What you have to do: Restate the data exactly, with nothing altered.

Exercise inputs:
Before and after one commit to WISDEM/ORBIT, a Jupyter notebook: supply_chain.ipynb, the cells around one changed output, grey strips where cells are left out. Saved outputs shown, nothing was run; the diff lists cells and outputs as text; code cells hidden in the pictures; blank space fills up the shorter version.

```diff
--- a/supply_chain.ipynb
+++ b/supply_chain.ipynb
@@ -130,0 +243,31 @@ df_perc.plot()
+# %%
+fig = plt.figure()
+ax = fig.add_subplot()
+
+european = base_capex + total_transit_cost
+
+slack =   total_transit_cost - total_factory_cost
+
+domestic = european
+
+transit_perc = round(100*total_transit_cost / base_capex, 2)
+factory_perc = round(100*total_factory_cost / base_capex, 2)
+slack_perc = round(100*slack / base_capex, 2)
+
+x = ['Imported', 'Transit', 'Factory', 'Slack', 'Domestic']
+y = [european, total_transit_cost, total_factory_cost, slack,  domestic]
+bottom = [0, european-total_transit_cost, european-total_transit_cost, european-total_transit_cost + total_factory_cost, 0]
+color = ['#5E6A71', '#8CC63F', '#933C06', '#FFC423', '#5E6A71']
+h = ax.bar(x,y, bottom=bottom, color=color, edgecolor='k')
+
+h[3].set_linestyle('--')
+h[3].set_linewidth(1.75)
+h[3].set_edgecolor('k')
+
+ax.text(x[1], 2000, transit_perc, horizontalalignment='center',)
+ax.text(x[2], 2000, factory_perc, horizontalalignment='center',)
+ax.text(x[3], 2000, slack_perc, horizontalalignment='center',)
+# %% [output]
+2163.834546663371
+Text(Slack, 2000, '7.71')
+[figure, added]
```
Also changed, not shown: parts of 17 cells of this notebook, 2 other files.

Response:
Before and after one commit to WISDEM/ORBIT, a Jupyter notebook: supply_chain.ipynb, the cells around one changed output, grey strips where cells are left out. Saved outputs shown, nothing was run; the diff lists cells and outputs as text; code cells hidden in the pictures; blank space fills up the shorter version.

```diff
--- a/supply_chain.ipynb
+++ b/supply_chain.ipynb
@@ -130,0 +243,31 @@ df_perc.plot()
+# %%
+fig = plt.figure()
+ax = fig.add_subplot()
+
+european = base_capex + total_transit_cost
+
+slack =   total_transit_cost - total_factory_cost
+
+domestic = european
+
+transit_perc = round(100*total_transit_cost / base_capex, 2)
+factory_perc = round(100*total_factory_cost / base_capex, 2)
+slack_perc = round(100*slack / base_capex, 2)
+
+x = ['Imported', 'Transit', 'Factory', 'Slack', 'Domestic']
+y = [european, total_transit_cost, total_factory_cost, slack,  domestic]
+bottom = [0, european-total_transit_cost, european-total_transit_cost, european-total_transit_cost + total_factory_cost, 0]
+color = ['#5E6A71', '#8CC63F', '#933C06', '#FFC423', '#5E6A71']
+h = ax.bar(x,y, bottom=bottom, color=color, edgecolor='k')
+
+h[3].set_linestyle('--')
+h[3].set_linewidth(1.75)
+h[3].set_edgecolor('k')
+
+ax.text(x[1], 2000, transit_perc, horizontalalignment='center',)
+ax.text(x[2], 2000, factory_perc, horizontalalignment='center',)
+ax.text(x[3], 2000, slack_perc, horizontalalignment='center',)
+# %% [output]
+2163.834546663371
+Text(Slack, 2000, '7.71')
+[figure, added]
```
Also changed, not shown: parts of 17 cells of this notebook, 2 other files.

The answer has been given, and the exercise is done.